The Associated Press reminds us that story of collapsing co-ops in ObamaCare is far from over. Only one co-op in the country showed a profit before Congress restricted funding for risk-corridor payments to the revenues received from insurance companies — Maine’s Community Health Options, which made almost $11 million in the second year of ObamaCare operations. They’re now deeply in the red, thanks mainly to the rapid increase in health-care costs that the Centers for Medicare and Medicaid Services (CMS) admit is being driven by the Affordable Care Act itself:
The lone health insurance cooperative to make money last year on the Affordable Care Act’s public insurance exchanges is now losing millions and suspending individual enrollment for 2016.
Maine’s Community Health Options lost more than $17 million in the first nine months of this year, after making $10.9 million in the same period last year. A spokesman said higher-than-expected medical costs have hurt the cooperative.
The announcement casts further doubt on the future of the cooperatives, small nonprofit insurers devised during the ACA’s creation to inject competition in insurance markets. These co-ops immediately struggled to build their businesses. A dozen of the 23 created have already folded.
It’s not looking good for the remaining co-ops, either:
An Associated Press review of financial statements from 10 of the 11 surviving co-ops shows that they lost, on average, more than $21 million in the first nine months of this year. Those losses range from $3.9 million reported by Maryland’s Evergreen Health Cooperative to $50.7 million booked by Land of Lincoln Mutual Health Insurance Co. in Illinois.
How could these co-ops, created by ObamaCare to provide competition to traditional insurers for better premium rates for consumers, have been so blindsided about health-care costs? Didn’t Obama and the Democrats promise that the ACA would “bend the cost curve downward”? Instead, health-care costs rose faster in 2014 than any year since 2007, according to a new report from CMS. Avik Roy gives an “I told you so” at Forbes:
A number of Obamacare’s most partisan advocates have claimed that the law has “bent down the cost curve,” because the growth rate in U.S. health spending has been slowing since 2003. Two obvious facts eluded these advocates: first, that in 2003, George W. Bush was president, and Barack Obama was a state senator in Illinois; and second, that the bulk of Obamacare only went into effect in 2014, and until last week, we didn’t have data on health spending in 2014.
These basic points have eluded columnists like New York’s Jonathan Chait, who describe skeptics of Obamacare’s health spend-lowering properties as “haters” who are a “testament to the power of the human spirit in the face of all factual evidence.”
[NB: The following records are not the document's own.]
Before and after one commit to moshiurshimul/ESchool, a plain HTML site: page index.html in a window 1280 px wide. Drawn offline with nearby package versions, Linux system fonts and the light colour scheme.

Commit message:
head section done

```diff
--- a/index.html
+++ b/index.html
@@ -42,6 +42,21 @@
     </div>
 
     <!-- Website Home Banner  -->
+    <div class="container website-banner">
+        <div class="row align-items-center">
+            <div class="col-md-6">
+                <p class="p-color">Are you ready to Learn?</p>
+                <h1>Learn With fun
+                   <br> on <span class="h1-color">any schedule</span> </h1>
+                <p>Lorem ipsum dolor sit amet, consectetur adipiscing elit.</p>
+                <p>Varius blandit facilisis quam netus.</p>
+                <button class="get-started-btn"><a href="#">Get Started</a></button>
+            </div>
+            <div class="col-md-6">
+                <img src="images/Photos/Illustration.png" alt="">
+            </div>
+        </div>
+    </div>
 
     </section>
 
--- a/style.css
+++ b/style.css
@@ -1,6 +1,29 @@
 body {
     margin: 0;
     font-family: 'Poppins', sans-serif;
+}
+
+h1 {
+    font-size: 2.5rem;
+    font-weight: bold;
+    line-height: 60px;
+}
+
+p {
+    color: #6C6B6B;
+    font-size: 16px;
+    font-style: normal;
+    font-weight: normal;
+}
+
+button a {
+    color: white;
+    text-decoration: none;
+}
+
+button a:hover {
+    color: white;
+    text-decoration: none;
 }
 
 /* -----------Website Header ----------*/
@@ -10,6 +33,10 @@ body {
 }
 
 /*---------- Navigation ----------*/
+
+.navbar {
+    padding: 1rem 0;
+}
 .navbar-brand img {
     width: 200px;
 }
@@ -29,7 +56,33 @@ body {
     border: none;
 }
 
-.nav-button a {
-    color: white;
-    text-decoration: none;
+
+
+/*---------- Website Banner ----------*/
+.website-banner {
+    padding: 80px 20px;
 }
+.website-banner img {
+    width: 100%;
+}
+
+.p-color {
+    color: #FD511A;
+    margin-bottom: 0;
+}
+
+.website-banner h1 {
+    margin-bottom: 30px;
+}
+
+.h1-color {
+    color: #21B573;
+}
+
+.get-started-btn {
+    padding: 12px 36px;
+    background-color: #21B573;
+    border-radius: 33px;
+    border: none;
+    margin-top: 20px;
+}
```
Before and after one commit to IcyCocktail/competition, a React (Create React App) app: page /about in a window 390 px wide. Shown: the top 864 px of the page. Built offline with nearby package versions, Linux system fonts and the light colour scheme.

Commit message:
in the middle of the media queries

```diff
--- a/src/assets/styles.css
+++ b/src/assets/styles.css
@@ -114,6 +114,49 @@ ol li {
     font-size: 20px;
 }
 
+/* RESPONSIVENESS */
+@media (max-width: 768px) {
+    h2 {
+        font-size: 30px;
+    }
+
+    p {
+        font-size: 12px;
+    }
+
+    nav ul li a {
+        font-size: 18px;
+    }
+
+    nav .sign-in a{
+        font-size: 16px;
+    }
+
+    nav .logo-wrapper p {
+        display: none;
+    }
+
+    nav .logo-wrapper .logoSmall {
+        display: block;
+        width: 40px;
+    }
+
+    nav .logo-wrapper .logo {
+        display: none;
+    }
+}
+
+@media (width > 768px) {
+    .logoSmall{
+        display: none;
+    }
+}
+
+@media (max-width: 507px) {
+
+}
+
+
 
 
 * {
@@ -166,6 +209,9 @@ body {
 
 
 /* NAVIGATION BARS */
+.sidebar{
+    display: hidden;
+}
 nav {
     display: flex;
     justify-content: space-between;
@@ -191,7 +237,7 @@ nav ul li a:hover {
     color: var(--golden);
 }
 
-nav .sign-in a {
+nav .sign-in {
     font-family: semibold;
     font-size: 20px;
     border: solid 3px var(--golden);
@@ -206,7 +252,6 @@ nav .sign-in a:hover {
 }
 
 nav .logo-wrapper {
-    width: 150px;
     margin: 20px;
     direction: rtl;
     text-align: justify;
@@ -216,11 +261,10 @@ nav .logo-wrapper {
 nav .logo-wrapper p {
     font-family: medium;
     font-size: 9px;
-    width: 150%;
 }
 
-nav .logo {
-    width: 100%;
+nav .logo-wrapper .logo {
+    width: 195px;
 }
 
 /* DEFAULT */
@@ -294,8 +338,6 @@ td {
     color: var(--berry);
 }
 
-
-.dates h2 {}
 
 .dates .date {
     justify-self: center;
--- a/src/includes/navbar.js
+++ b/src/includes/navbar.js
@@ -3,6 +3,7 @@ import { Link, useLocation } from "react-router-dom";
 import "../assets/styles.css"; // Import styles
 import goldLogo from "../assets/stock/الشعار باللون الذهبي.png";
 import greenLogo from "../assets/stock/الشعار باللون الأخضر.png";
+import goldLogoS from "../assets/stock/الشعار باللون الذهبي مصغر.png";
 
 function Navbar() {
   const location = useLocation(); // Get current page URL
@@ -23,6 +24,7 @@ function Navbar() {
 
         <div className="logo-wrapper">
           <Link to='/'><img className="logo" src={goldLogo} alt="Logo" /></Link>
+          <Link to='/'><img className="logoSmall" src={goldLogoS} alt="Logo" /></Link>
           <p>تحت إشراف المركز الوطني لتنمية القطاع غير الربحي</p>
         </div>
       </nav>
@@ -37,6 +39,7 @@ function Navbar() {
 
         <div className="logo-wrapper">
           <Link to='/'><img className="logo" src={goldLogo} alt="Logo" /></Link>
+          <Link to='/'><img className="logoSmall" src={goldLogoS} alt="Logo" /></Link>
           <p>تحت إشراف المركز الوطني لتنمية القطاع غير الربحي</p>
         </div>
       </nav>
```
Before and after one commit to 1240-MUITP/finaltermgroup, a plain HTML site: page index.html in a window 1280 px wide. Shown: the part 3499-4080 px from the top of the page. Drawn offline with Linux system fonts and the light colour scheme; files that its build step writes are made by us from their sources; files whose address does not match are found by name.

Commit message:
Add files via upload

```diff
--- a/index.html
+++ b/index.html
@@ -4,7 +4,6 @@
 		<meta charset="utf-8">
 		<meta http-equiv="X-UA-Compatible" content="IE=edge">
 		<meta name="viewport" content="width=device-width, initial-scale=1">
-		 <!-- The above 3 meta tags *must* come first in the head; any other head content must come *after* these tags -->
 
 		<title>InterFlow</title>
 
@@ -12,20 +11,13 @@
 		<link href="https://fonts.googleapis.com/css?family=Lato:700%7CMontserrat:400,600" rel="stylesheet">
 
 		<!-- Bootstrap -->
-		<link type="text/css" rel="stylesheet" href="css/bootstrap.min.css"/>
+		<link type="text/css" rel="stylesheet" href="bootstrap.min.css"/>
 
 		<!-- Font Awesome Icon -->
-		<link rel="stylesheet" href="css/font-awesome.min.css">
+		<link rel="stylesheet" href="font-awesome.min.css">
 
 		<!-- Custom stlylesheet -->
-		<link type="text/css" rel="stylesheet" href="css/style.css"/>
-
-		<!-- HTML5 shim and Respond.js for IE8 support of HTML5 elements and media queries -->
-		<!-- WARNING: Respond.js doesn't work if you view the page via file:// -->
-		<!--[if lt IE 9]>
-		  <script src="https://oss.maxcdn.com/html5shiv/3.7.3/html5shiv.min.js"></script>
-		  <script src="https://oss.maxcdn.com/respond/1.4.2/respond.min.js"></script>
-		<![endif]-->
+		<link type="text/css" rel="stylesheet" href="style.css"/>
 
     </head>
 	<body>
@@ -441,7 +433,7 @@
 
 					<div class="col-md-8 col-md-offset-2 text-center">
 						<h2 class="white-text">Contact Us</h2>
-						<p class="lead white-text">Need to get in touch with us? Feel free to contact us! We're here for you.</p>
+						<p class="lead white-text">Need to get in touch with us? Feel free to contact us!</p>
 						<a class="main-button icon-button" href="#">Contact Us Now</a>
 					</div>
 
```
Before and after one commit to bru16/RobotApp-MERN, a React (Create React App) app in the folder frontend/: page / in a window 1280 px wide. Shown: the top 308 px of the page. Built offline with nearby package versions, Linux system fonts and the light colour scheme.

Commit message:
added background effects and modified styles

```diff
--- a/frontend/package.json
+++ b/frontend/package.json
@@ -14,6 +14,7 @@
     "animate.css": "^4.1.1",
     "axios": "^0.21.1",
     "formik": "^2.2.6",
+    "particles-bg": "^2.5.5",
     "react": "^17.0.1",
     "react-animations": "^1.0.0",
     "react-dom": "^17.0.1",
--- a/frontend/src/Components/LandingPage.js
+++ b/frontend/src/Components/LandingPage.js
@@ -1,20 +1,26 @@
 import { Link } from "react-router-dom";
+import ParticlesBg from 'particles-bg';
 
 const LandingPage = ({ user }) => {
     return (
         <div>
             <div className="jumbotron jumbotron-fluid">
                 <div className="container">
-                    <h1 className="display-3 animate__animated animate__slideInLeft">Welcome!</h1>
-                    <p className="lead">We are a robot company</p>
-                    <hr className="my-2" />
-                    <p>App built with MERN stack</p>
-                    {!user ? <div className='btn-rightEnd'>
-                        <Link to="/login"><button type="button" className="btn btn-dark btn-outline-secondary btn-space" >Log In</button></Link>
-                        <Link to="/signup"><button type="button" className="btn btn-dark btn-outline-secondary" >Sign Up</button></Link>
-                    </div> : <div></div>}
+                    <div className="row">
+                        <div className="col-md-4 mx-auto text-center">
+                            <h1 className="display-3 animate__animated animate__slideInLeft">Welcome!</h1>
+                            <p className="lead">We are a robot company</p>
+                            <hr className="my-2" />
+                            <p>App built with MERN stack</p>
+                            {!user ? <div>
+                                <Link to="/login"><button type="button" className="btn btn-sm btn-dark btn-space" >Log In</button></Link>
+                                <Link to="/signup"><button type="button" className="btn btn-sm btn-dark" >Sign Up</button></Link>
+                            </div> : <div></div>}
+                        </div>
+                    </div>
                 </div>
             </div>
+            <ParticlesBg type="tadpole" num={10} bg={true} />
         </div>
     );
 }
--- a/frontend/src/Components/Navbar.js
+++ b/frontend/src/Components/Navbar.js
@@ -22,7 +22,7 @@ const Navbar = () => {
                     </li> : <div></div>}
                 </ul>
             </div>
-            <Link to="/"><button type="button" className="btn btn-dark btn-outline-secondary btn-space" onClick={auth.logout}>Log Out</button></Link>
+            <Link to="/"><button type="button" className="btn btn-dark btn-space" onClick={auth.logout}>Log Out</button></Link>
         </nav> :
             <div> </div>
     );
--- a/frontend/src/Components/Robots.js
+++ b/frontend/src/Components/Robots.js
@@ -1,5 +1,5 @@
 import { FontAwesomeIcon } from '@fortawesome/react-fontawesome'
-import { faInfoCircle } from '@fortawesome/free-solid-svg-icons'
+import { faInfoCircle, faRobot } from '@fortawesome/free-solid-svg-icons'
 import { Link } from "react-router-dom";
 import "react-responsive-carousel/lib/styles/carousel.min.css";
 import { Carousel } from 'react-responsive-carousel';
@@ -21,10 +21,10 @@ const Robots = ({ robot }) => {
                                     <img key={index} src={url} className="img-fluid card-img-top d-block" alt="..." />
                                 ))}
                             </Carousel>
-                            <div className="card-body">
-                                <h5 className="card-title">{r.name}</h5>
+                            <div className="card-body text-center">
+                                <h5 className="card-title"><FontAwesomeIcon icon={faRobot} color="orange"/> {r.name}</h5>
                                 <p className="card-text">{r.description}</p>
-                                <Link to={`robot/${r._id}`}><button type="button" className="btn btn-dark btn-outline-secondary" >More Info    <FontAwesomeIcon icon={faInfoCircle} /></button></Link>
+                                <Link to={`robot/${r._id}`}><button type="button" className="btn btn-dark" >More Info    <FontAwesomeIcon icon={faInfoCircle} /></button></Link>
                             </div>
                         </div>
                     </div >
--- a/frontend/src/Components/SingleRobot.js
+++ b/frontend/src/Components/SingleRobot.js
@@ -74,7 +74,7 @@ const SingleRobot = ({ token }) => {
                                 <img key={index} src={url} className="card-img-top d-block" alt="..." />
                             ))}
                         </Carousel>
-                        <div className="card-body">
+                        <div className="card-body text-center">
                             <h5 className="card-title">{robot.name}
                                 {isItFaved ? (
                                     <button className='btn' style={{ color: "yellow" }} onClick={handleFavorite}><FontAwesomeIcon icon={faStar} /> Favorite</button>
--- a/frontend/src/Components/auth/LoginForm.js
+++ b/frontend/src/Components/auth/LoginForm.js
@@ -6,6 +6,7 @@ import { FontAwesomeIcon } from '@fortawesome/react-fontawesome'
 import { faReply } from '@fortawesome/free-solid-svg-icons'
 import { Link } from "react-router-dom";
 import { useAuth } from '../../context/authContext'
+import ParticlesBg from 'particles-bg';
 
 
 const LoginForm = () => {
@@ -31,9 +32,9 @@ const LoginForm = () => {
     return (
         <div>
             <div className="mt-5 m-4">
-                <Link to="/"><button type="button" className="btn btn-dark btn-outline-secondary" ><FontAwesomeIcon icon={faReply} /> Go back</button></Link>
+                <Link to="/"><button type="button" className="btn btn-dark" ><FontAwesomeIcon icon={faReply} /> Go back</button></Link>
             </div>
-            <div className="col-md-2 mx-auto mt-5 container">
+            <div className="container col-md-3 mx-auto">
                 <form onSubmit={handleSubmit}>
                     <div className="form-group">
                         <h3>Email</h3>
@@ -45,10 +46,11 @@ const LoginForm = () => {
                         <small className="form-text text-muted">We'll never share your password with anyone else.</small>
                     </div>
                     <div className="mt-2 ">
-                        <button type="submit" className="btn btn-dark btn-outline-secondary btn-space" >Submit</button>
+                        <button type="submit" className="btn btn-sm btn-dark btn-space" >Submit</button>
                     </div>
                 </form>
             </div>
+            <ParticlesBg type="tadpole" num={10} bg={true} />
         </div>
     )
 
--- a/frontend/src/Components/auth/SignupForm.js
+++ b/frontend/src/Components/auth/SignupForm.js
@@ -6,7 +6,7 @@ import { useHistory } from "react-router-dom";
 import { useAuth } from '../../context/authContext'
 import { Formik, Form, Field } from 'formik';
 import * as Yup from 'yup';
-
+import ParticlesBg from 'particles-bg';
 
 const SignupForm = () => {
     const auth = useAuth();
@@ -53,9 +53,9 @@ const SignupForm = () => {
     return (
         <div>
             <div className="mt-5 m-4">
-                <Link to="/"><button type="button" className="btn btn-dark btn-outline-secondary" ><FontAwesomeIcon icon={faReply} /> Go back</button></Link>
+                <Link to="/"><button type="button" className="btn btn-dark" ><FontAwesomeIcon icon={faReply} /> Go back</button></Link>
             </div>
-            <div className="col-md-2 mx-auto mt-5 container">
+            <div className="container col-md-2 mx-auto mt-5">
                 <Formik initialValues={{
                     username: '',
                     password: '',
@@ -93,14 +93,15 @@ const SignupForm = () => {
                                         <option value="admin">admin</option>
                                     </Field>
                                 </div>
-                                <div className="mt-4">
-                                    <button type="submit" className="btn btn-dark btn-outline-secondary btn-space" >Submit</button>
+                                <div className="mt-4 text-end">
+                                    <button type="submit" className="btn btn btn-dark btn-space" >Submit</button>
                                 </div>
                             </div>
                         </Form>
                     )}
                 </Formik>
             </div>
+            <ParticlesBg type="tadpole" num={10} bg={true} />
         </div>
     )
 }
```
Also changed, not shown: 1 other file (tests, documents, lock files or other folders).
Jon will have to include as “haters,” then, members of President Obama’s own administration. A group of economists and statisticians at CMS described the 2014 health expenditure data last week in Health Affairs. The growth rate of national health spending in 2014 was 5.3%, they found: the highest rate since 2007. “The return to faster growth,” they wrote, “was largely influenced by the coverage expansions of the Affordable Care Act.”
Spending growth was up across the board: in private health insurance (4.4%), in Medicare (5.5%), and especially in Medicaid (11.0%), which Obamacare significantly expanded.
It’s not just the co-ops that got blindsided by this, either. Traditional insurers have had to increase costs by as much as 50% in some states for 2016 over 2015 premium rates just to keep up (Minnesota being one of those states). Others have dropped out of some state exchanges to cut their losses. United Healthcare warned last month that they will exit the individual-plan business altogether after 2016, thanks to an ocean of red ink.
Wait until next year, I warned yesterday at The Fiscal Times:
Just wait until they [CMS] start calculating costs for 2015 and 2016, with the premium spikes and consumers left exposed by escalating deductibles.
So let’s recap. Obamacare has depressed job growth, costs are escalating at a higher rate, barely a dent has been made in the numbers of uninsured, and insurers are either exiting the markets or failing altogether. Under any other circumstances, a program that failed on its promises so badly would have all sides moving quickly to repeal it and work on a replacement. Don’t bet on that outcome from this White House and its dwindling number of Democratic supporters on Capitol Hill. They will surely try to sell us the illusion of competence and success.
That doesn’t mean we have to buy it.
Don’t expect the remaining co-ops to last much longer — or for traditional insurers to stick around for much longer than that, either. The death spiral is approaching, and the need to put an end to this disastrous government intervention is becoming more and more acute.